By David Wishart, Cruise Critic Contributor
Kalay Pandaw is a handsome little vessel aimed at private charters for just 10 passengers, two of whom can share a spacious owner suite. Its shallow draft enables Kalay Pandaw to cruise hard to reach sections of the Irrawaddy and Chindwin rivers.
The owner suite is 450 sq ft and is the only accommodation on the upper deck. The teak floor and walls give it a rich ambiance, complemented by a vanity table and easy chairs. The bed has a convertible configuration, and the wrap-around design and French window give panoramic viewing.
The four main-deck cabins are all 180 sq ft, and have air-conditioning and French windows opening on to a walk-around deck. Bathrooms have good showers, with bathrobes, hair dryers, and slippers provided. Cabins also have desks and safes. There is an onboard laundry and crew clean shoes after excursions.
Passengers spend their time on the open but covered upper deck, where they can take in the sights from teak loungers and wicker furniture. Meals are also served at tables here, a pleasant alfresco experience affording backdrops such as floodlit golden stupas, passing vessels and sounds from nearby villages. Breakfast is buffet style but preceded by coffee, tea and light bites for early risers. Lunch is served either buffet style or standard sit-down, while dinners are four-course affairs. Produce is fresh, regional and seasonal.
Coffee, tea, soft drinks, beer and domestic spirits are complimentary and served at the bar/library on the upper deck. There is an open-bridge policy.
There is wifi that is often slow due to the remote areas traveled. However, some of the riverside towns have internet shops.
Kalay Pandaw has one guide who gives briefings at cocktail hour every night, and accompanies all excursions, which are daily and free. Some local entertainment is offered, such as folkloric dancing and puppet shows. Tipping is optional.
Overnights usually involve stopping at a riverbank and securing the ship with lines attached to stakes hammered into the sand. Sometimes part the gangway is little more than a plank and sandbags, making this trip difficult for those with disabilities.
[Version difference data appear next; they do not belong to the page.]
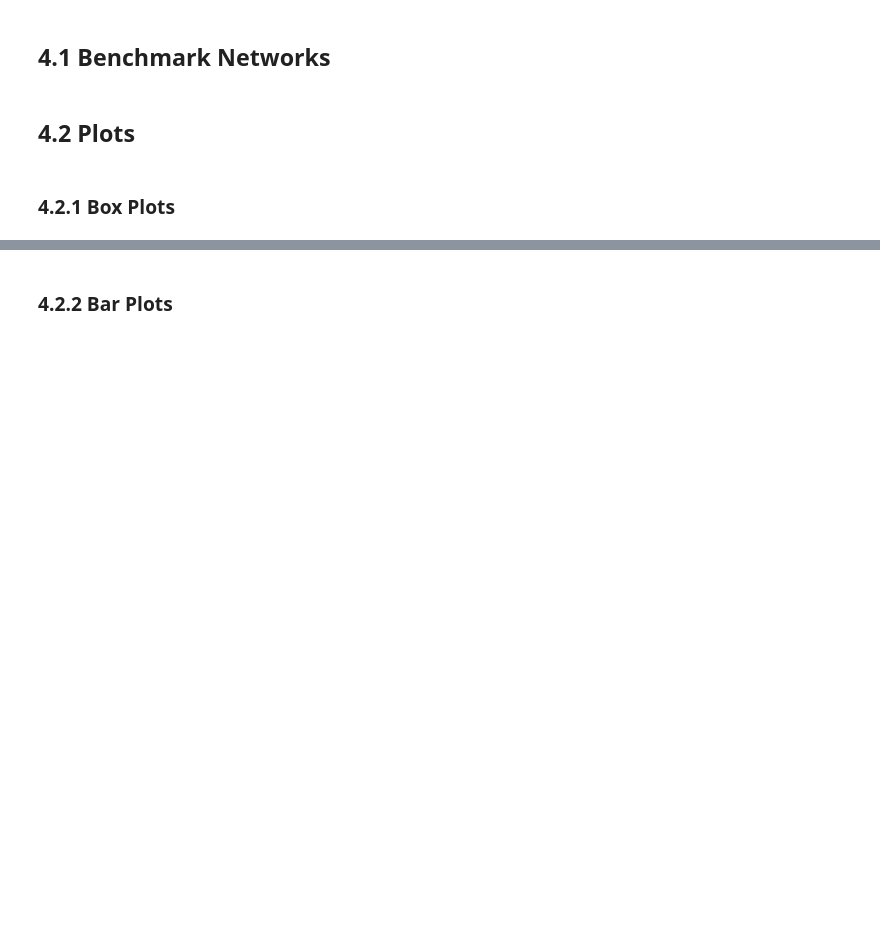
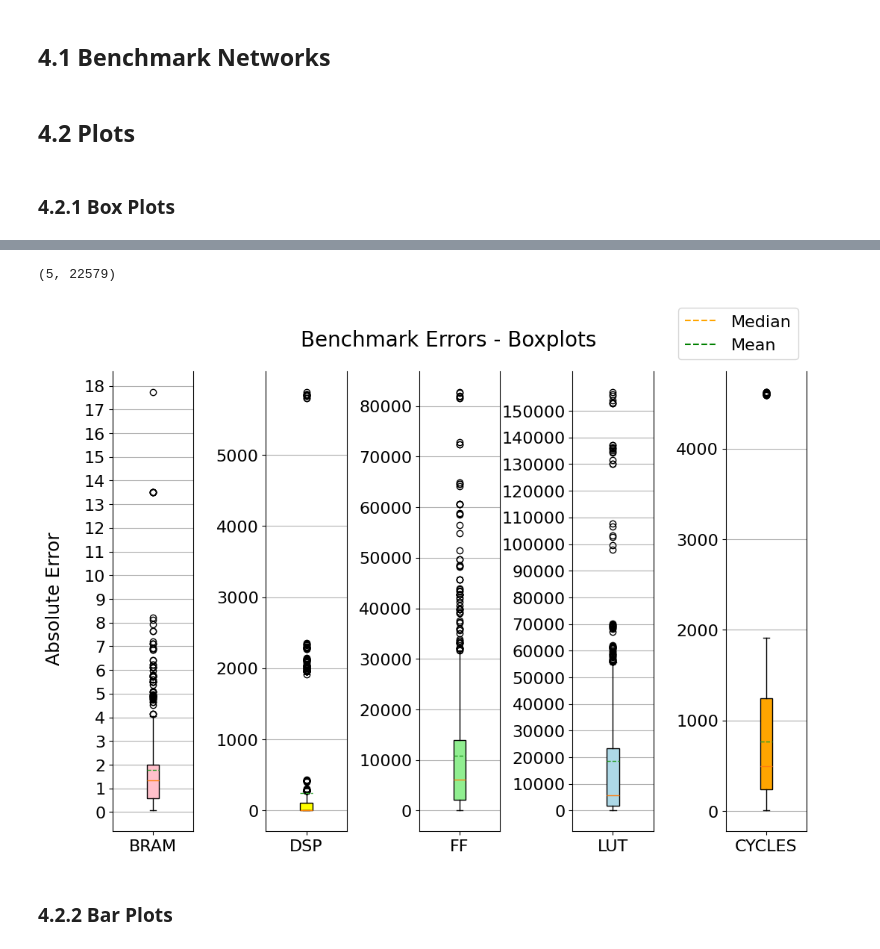
Before and after one commit to IMPETUS-UdeS/rule4ml, a Jupyter notebook: notebooks/tutorial.ipynb, the cells around one changed output, grey strips where cells are left out. Cells and saved outputs as stored; diff of their text form; code cells hidden in the pictures; blank space fills up the shorter version.

Commit message:
fixes to read new dataset format

```diff
--- a/notebooks/tutorial.ipynb
+++ b/notebooks/tutorial.ipynb
@@ -344,0 +332,5 @@ df.head()
+# %%
+json_data = read_from_json(
+    os.path.join(base_path, "datasets", "wa-hls4ml_processed_vsynth_data.json"),
+)
+print(len(json_data))
@@ -355,6 +382,6 @@ np.random.seed(seed_num)
 keras.utils.set_random_seed(seed_num)
 tf.config.experimental.enable_op_determinism()
 
-train_df, test_df = train_test_split(df, test_size=0.05, random_state=seed_num)
+train_df, test_df = train_test_split(df, test_size=0.20, random_state=seed_num)
 print(f"Train Dataframe: {train_df.shape}")
 print(f"Test Dataframe: {test_df.shape}")
@@ -843,7 +996,7 @@ searcher.load_tuner(
     train_targets_df,
     global_categorical_maps,
     "./mlp_search",
-    "20240715-090815",
+    "20240930-040140",
 )
 searcher.tuner.results_summary()
 # %%
@@ -1247,5 +1526,70 @@ for label in prediction_labels:
 # %%
-np.asarray(prediction_errors).shape
+np.asarray(abs_errors).shape
+# %% [output]
+(5, 22579)
+# %%
+import matplotlib.pyplot as plt
+from matplotlib.lines import Line2D
+
+plt.rcParams.update({"font.size": 16})
+
+fig, axis = plt.subplots(1, len(abs_errors), figsize=(12, 8))
+axis = np.reshape(axis, -1)
+fig.subplots_adjust(hspace=0.1, wspace=0.9)
+
+iqr_weight = 1.5
+colors = ["pink", "yellow", "lightgreen", "lightblue", "#FFA500"]
+
+for i, errors in enumerate(abs_errors):
+    label = prediction_labels[i]
+    ax = axis[i]
+    bplot = ax.boxplot(
+        errors,
+        whis=iqr_weight,
+        tick_labels=[label.upper()],
+        showfliers=True,
+        showmeans=True,
+        meanline=True,
+        vert=True,
+        patch_artist=True
+    )
+
+    for j, patch in enumerate(bplot["boxes"]):
+        patch.set_facecolor(colors[(i + j) % len(colors)])
+
+    # have more numbers of ticks than the original y-axis
+    ax.set_yticks(np.arange(0, np.max(errors) + 1, 10**np.round(np.log10(np.max(errors) // 10))))
+
+    ax.yaxis.grid(True)
+    ax.spines.top.set_visible(False)
+    ax.xaxis.tick_bottom()
+
+median_line = Line2D([0], [0], color="orange", linestyle="--", linewidth=1.5, label="Median")
+mean_line = Line2D([0], [0], color="green", linestyle="--", linewidth=1.5, label="Mean")
+
+handles = [median_line, mean_line]
+labels = ["Median", "Mean"]
+
+legends = fig.legend(
+    handles,
+    labels,
+    bbox_to_anchor=[0.9, 1],
+    loc="upper right",
+    ncol=len(labels) // 2,
+)
+
+ytext = fig.text(0.05, 0.5, "Absolute Error", va="center", rotation="vertical", size=18)
+suptitle = fig.suptitle("Benchmark Errors - Boxplots", fontsize=20, y=0.95)
+
+# fig.savefig(
+#     "./box_plot_benchmark.png",
+#     dpi=300,
+#     bbox_extra_artists=(legends, ytext, suptitle),
+#     bbox_inches="tight",
+# )
+plt.show()
+# %% [output]
+[figure, added]
 # %%
 import matplotlib.pyplot as plt
 from matplotlib.lines import Line2D
```
Also changed, not shown: parts of 21 cells of this notebook, 6 other files.
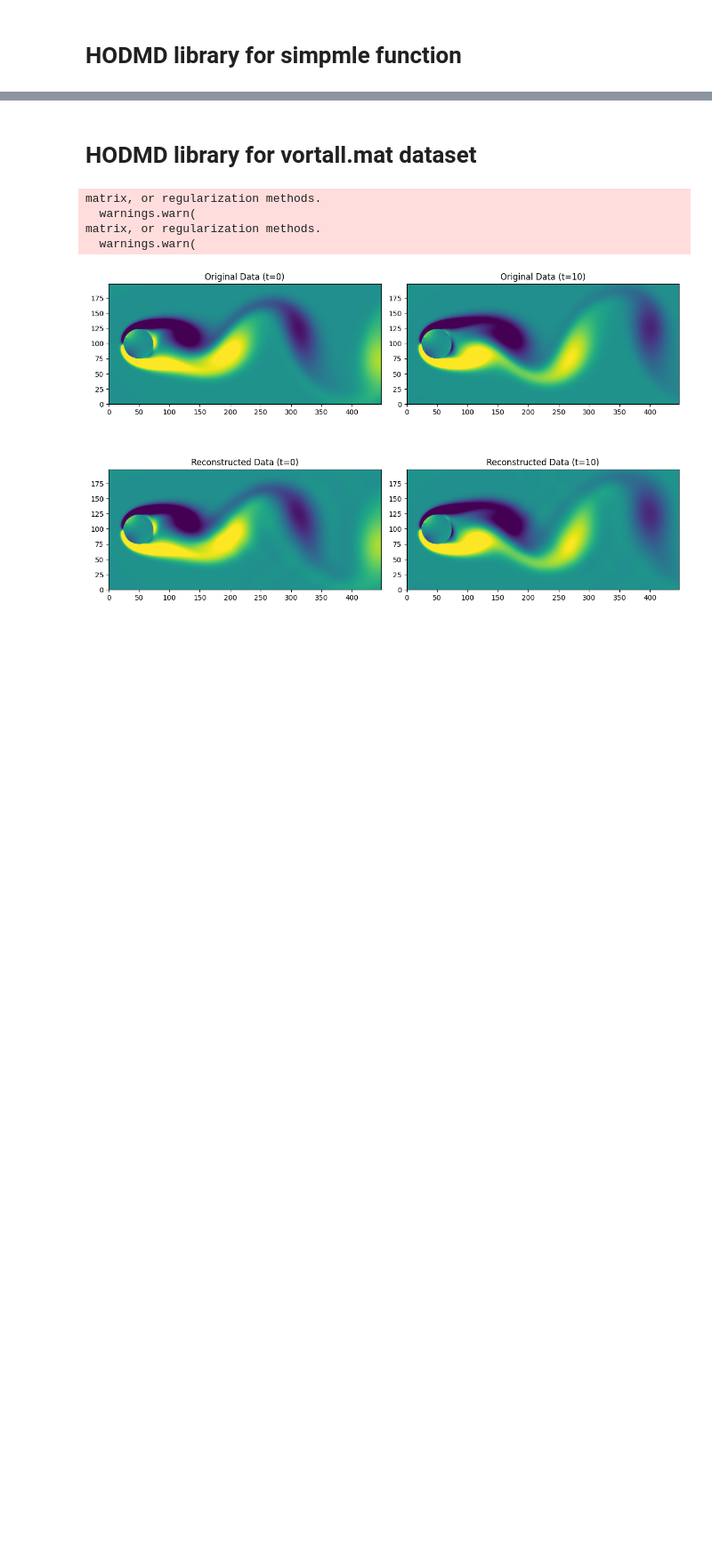
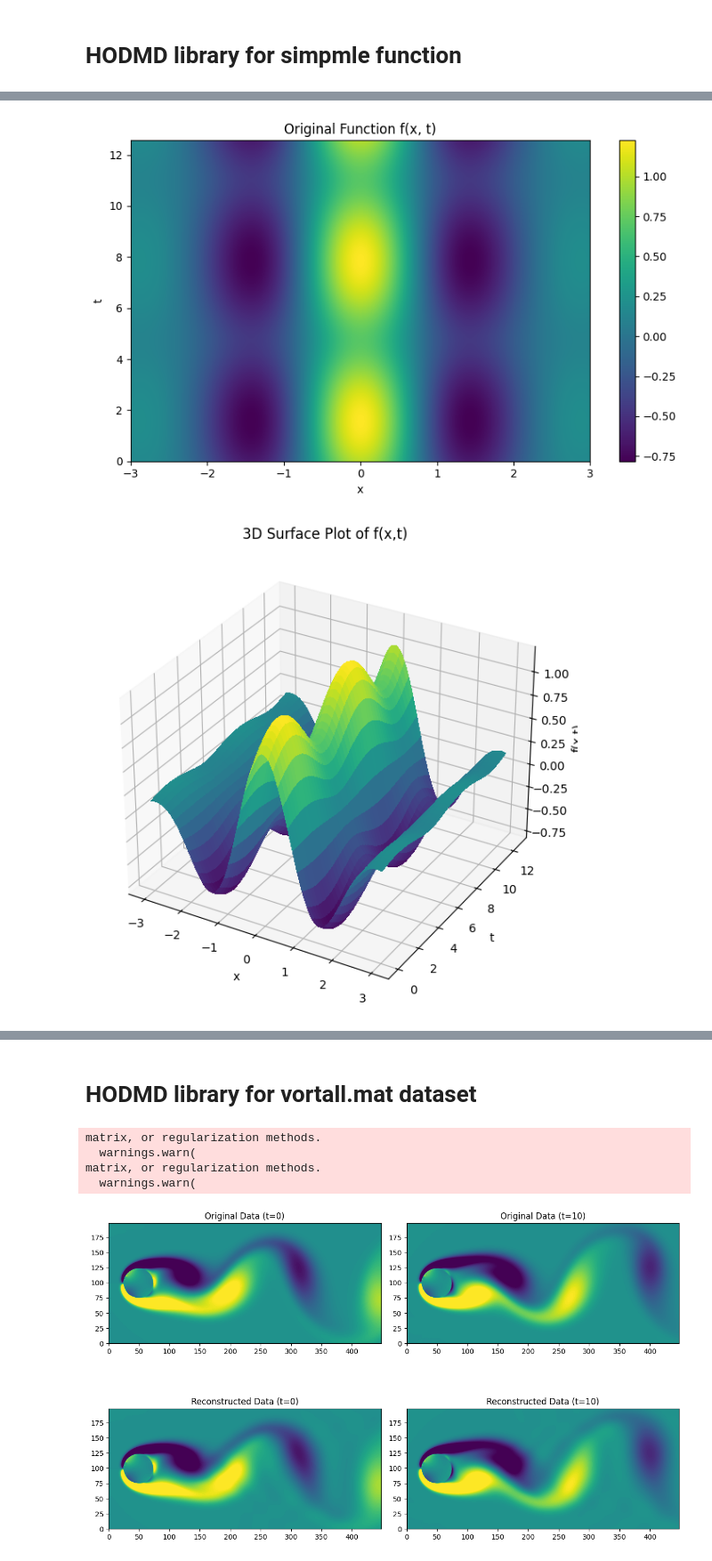
Before and after one commit to CleisonManriqueAguirre/tensor_HODMD_sk, a Jupyter notebook: test_library_cleison.ipynb, the cells around one changed output, grey strips where cells are left out. Shown at 89% size. Cells and saved outputs as stored; diff of their text form; code cells hidden in the pictures; blank space fills up the shorter version.

```diff
--- a/test_library_cleison.ipynb
+++ b/test_library_cleison.ipynb
@@ -2,6 +2,46 @@
 # HODMD library for simpmle function
 # %% [markdown]
 ![alt text](<Screenshot 2025-05-06 145534.jpg>)
+# %%
+import numpy as np
+import matplotlib.pyplot as plt
+from pydmd import HODMD
+
+x = np.linspace(-3, 3, 449)
+t = np.linspace(0, 4 * np.pi, 1000)
+X, T = np.meshgrid(x, t, indexing='ij')
+
+f = np.exp(-X**2 / 5) * np.cos(2 * X) * np.sqrt(1 + 0.5 * np.sin(T))
+
+fig, ax = plt.subplots(figsize=(8, 5))
+im = ax.imshow(f.T, aspect='auto',
+               extent=[x[0], x[-1], t[0], t[-1]],
+               origin='lower', cmap='viridis')
+ax.set_title("Original Function f(x, t)")
+ax.set_xlabel("x")
+ax.set_ylabel("t")
+fig.colorbar(im, ax=ax)
+plt.tight_layout()
+plt.show()
+
+from mpl_toolkits.mplot3d import Axes3D
+
+fig = plt.figure(figsize=(10, 6))
+ax = fig.add_subplot(111, projection='3d')
+
+X3d, T3d = np.meshgrid(x, t, indexing='ij')  # (449, 1000)
+ax.plot_surface(X3d, T3d, f, cmap='viridis', linewidth=0, antialiased=False)
+
+ax.set_title("3D Surface Plot of f(x,t)")
+ax.set_xlabel("x")
+ax.set_ylabel("t")
+ax.set_zlabel("f(x,t)")
+
+plt.tight_layout()
+plt.show()
+# %% [output]
+[figure, added]
+[figure, added]
 # %%
 from pydmd import HODMD
 import numpy as np
```
Also changed, not shown: parts of 6 cells of this notebook.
But plenty of willing crew hands are always there to assist., Most passengers see Pandaw as a world away from conventional cruising and take such measures in stride..